One morning, our little gang (Mom, Dawn, niece and I) arrived at a remote beach. You have to travel a pretty challenging road, with a four- wheel drive to get to Navio beach. It is one of our favorites. An exposed beach, plenty of surf and caves to explore. One time, we met a young man, doing yoga on the beach. His beat- up van was nearby, likely his camp for the night. He was getting ready for the day, yoga and a swim. He had long hair, no clothing on, and seemed very relaxed and happy. My Mom said, “Wow, he is a great swimmer”.  My sister and I looked at each other, smiled and thought “Sean”.

I didn’t want to bring Sean to Vieques, I thought he would be lost forever. A vagabond for good. I knew the medical facilities weren’t great, especially the mental health care. Sean spoke some Spanish, maybe enough to get around, I don’t know.

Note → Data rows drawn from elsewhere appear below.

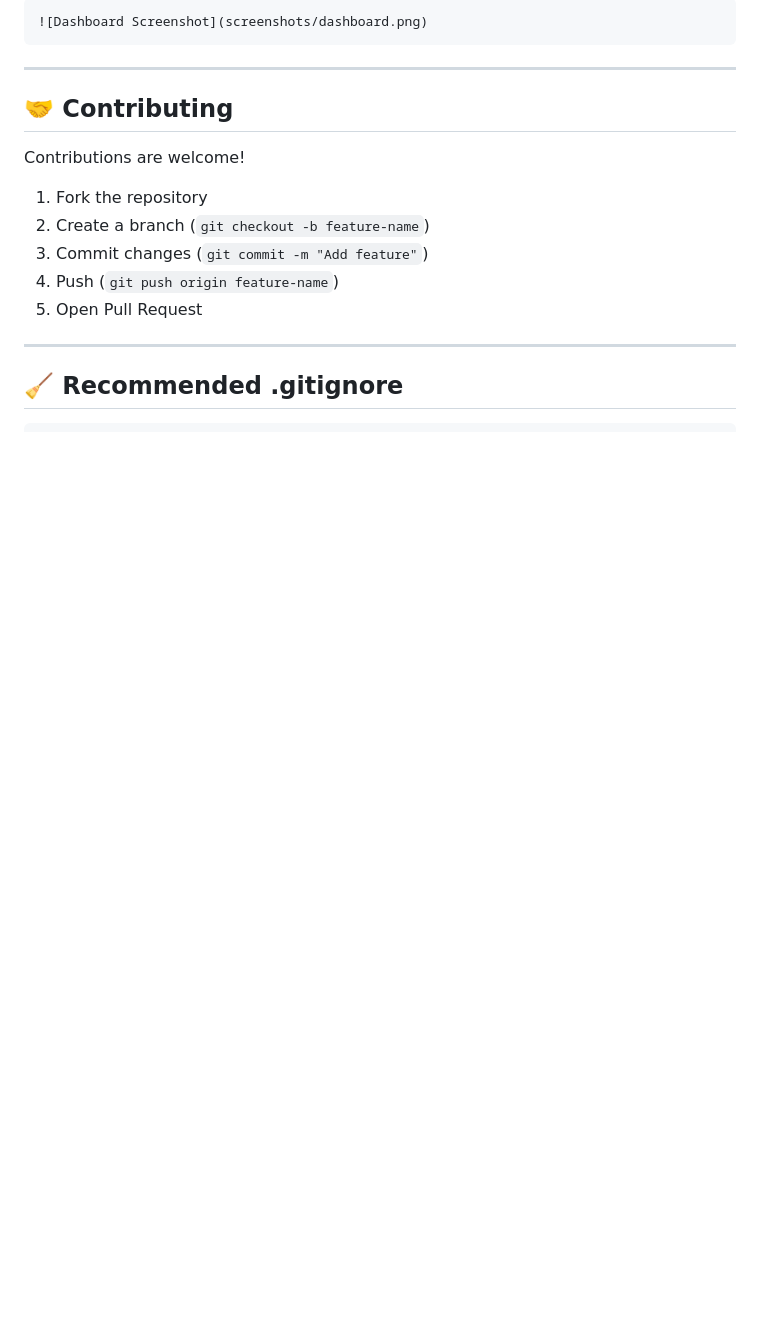
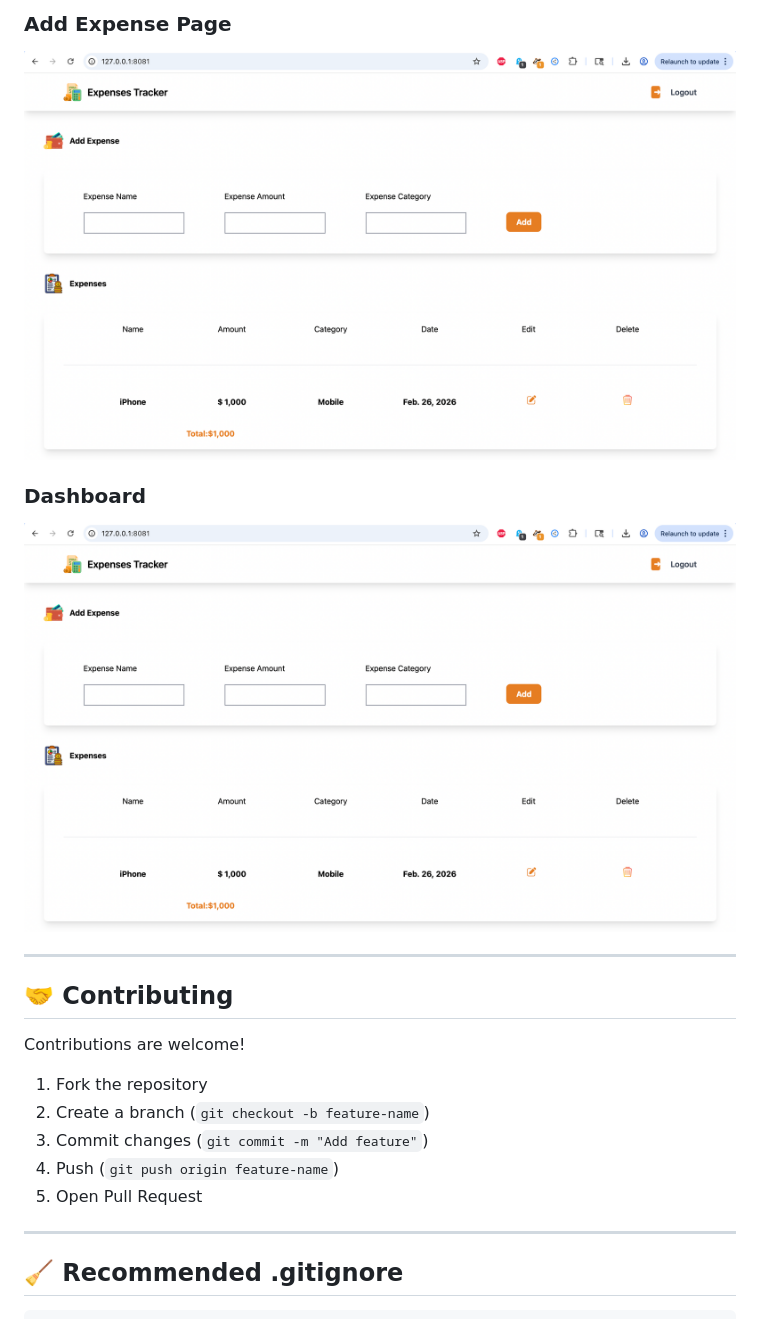
Before and after one commit to bellamkondasrikanth66/webbasedexpensestracker, a Markdown page: README.md, the part around one of its changes. GitHub-like rendering; pictures changed too: screenshots/add-expense.png (added), screenshots/dashboard.png (added); blank space fills up the shorter version.

````diff
--- a/README.md
+++ b/README.md
@@ -142,7 +137,9 @@ Example:
 
-```
-![Dashboard Screenshot](screenshots/dashboard.png)
-```
+### Add Expense Page
+![Add Expense](screenshots/add-expense.png)
+
+### Dashboard
+![Dashboard](screenshots/dashboard.png)
 
 ---
 
````
Also changed, not shown: other parts of README.md (+49 -52 lines), screenshots/login.png (added), screenshots/registration.png (added).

The idea of him being lost was terrifying. It was something I worked through in therapy, I could cope with him being out of contact with our family, if I knew he was well. I knew some people with substance use and mental health struggles needed to be away from their family of origin to become well.  A chance to find a chosen family.  It certainly was preferable to an overdose death.

So Sean lives on, in our hearts and minds, and in some, their real-life organs (his heart, liver and kidneys). A vagabond forever.